What’s a Lookback Period?

A lookback period is the time period used to calculate an employer’s total payroll tax liability, which is then used by the IRS to determine your payroll tax deposit schedule. It determines when  you’ll deposit the employer’s portion of social security and Medicare and the social security, Medicare, and Federal income tax you withheld from your employees’ paychecks.

The lookback period runs from July 1 to June 30 (of the prior year). The lookback period for 2018 is

  • Quarter 3: July 1, 2016 to September 30, 2016
  • Quarter 4: October 1, 2016 to December 31, 2016
  • Quarter 1: January 1, 2017 to March 31, 2017
  • Quarter 2: April 1, 2017 to June 30, 2017

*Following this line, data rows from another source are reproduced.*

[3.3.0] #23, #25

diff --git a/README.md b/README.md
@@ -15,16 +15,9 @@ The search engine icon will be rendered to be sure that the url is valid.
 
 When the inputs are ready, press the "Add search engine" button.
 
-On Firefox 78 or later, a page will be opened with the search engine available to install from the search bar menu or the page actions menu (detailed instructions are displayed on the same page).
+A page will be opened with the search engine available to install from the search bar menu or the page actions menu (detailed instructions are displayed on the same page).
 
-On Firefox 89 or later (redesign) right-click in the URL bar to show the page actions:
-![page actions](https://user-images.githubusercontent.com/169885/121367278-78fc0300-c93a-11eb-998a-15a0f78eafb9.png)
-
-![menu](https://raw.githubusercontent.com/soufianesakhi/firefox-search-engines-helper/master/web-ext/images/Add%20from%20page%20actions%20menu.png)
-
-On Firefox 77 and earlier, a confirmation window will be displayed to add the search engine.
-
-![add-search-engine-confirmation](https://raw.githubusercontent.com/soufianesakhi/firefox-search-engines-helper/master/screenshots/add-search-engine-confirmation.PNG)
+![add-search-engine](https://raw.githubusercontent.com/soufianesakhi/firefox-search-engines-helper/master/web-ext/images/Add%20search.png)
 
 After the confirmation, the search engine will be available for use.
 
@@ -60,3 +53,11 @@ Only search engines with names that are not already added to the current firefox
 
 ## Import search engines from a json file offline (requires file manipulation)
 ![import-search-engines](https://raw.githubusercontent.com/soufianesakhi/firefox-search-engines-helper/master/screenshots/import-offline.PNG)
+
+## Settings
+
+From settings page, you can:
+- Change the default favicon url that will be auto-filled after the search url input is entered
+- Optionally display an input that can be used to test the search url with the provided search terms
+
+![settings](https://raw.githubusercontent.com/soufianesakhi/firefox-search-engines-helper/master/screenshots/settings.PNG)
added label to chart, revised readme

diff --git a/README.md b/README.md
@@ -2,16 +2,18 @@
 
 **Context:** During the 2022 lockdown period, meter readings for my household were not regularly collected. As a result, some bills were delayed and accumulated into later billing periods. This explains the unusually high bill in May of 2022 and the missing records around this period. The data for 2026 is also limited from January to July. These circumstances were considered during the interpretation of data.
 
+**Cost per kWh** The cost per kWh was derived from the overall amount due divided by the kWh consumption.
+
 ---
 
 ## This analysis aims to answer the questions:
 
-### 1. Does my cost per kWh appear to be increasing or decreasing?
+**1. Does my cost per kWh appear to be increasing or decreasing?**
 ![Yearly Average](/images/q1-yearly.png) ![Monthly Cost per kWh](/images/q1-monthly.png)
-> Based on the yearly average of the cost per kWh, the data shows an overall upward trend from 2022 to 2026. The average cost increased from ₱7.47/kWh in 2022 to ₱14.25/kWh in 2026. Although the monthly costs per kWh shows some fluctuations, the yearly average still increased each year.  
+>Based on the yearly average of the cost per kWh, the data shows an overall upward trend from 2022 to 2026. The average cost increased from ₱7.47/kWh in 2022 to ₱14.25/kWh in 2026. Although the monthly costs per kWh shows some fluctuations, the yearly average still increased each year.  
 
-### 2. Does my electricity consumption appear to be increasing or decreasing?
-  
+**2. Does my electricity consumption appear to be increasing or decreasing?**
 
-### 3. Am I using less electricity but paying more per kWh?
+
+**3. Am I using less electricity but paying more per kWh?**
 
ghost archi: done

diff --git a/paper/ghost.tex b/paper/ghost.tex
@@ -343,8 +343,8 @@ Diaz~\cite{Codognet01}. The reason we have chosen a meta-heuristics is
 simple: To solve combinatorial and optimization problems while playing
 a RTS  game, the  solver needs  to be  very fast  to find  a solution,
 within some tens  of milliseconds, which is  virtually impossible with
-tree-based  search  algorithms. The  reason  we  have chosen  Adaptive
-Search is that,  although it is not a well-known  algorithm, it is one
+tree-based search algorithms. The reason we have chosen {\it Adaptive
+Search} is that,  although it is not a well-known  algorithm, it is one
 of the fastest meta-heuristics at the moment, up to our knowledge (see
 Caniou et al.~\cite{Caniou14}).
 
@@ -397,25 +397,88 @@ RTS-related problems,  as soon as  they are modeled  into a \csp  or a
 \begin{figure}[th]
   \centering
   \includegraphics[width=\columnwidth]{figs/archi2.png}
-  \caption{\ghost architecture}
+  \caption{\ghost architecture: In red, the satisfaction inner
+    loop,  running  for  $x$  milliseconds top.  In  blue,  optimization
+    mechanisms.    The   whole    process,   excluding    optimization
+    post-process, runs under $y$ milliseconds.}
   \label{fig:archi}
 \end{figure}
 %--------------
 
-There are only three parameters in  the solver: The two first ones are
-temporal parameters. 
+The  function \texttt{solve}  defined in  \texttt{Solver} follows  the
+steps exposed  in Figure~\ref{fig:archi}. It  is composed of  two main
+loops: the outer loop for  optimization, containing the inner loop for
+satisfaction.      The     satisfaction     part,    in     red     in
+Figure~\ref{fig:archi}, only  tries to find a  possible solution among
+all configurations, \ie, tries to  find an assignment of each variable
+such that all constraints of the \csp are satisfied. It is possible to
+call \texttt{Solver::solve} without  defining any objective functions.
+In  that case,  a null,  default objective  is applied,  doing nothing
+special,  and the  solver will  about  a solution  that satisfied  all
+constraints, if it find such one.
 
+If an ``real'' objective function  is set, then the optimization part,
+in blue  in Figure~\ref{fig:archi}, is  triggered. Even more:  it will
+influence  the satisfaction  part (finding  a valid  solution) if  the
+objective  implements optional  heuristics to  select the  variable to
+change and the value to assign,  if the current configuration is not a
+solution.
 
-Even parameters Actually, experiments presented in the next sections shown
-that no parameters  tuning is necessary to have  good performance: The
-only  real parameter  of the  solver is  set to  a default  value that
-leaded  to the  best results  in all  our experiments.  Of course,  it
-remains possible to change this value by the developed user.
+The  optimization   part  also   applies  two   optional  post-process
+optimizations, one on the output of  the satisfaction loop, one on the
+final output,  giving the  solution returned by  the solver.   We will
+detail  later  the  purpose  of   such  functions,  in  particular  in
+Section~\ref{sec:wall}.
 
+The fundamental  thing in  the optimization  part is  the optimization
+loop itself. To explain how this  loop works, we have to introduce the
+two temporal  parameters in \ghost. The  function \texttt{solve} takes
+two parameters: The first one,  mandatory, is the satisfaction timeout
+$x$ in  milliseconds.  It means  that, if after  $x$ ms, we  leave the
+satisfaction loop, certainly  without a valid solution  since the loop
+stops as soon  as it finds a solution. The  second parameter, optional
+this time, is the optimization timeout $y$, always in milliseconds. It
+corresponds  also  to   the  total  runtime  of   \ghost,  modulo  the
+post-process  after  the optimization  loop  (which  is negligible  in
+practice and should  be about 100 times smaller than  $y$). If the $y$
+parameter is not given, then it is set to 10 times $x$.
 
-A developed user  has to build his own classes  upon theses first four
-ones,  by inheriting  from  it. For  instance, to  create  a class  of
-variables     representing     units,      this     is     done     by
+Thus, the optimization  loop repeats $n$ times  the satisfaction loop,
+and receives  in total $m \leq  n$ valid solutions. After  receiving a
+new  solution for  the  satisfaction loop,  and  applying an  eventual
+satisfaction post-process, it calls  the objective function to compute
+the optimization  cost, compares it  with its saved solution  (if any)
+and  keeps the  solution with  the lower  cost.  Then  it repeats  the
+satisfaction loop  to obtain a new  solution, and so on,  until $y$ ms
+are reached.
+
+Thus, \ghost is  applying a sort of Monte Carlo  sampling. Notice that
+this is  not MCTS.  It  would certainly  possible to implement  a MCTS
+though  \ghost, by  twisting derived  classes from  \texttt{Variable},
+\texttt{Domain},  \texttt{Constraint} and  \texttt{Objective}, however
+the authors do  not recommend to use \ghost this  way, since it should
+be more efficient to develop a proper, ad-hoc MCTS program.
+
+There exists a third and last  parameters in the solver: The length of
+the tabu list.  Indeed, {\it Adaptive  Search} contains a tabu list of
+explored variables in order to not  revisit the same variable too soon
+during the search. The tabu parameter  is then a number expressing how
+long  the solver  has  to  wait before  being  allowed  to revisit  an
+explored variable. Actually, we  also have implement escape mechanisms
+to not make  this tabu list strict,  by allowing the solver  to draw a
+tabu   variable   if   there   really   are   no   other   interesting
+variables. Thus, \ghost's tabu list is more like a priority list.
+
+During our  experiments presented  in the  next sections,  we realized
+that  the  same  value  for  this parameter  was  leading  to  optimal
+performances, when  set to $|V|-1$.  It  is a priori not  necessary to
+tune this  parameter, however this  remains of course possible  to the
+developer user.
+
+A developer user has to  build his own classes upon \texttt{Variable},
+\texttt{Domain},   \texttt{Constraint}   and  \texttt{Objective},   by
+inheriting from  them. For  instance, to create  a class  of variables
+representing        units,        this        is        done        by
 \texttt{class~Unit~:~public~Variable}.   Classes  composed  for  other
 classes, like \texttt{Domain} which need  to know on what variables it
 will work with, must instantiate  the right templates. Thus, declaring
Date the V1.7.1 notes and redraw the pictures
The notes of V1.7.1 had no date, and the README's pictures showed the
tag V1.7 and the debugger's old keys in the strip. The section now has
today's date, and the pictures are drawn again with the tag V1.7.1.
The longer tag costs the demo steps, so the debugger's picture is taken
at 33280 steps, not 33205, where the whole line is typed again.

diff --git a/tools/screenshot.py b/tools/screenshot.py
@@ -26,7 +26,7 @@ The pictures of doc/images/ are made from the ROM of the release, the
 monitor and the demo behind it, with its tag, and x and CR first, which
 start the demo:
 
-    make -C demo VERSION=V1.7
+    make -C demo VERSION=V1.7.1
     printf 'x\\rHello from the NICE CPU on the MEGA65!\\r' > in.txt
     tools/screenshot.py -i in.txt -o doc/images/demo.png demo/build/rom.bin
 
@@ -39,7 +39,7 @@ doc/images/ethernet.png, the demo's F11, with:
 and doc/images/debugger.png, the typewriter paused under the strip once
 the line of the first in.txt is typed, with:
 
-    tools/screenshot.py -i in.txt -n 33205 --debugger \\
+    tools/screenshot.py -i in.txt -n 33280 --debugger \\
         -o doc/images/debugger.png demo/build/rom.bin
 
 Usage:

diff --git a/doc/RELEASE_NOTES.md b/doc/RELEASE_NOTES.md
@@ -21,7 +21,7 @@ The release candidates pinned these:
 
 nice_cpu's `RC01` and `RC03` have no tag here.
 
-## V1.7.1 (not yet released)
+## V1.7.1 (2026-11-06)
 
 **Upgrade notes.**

Payroll Tax Deposit Schedules

To help you figure out your payroll tax deposit schedule, look at your Form 941 for each quarter in the lookback period. You’ll want to look at your total taxes after adjustments – Line 10 (for quarters ending before December 31, 2016) or Line 12 (for quarters beginning after December 31, 2016).

Look at the total taxes after adjustments for each quarter and add them together for your total tax liability for the lookback period.

Depending on your tax liability, you’ll deposit your payroll taxeannually, quarterly, monthly, semi-weekly, or the next day.

Annually

If your total tax liability was less than $10,000, you’re probably an annual depositor. Instead of filing Form 941 every quarter, you would file Form 944 every year.

The lookback period for annual depositors is a little different; it’s the second prior calendar year. For 2018, the lookback period is the 2016 calendar year.

Quarterly

If your tax liability for the current or prior quarter was less than $2,500, you’re probably a quarterly depositor. You’ll deposit your payroll taxes when you file your quarterly Form 941.

Monthly

If your total tax liability for the lookback period was $50,000 or less, you’re probably a monthly depositor. You’ll deposit your payroll taxes by the 15th day of the following month. For example, you would deposit your October taxes by November 15th.

Semi-Weekly

If your total tax liability was more than $50,000, you’re probably a semi-weekly depositor. Your deposit schedule will depend on what day your payday falls.

If your payday is on Saturday, Sunday, Monday, or Tuesday, you’ll deposit your payroll taxes by the following Wednesday.

If your payday is on Wednesday, Thursday, or Friday, you’ll deposit your payroll taxes by the following Friday.

Next Day

If at any point you have a tax liability of $100,000 or more for a single payroll run, then you must deposit your payroll taxes by the next business day.


If you still have questions about payroll tax deposit schedules, look at IRS Publication 15.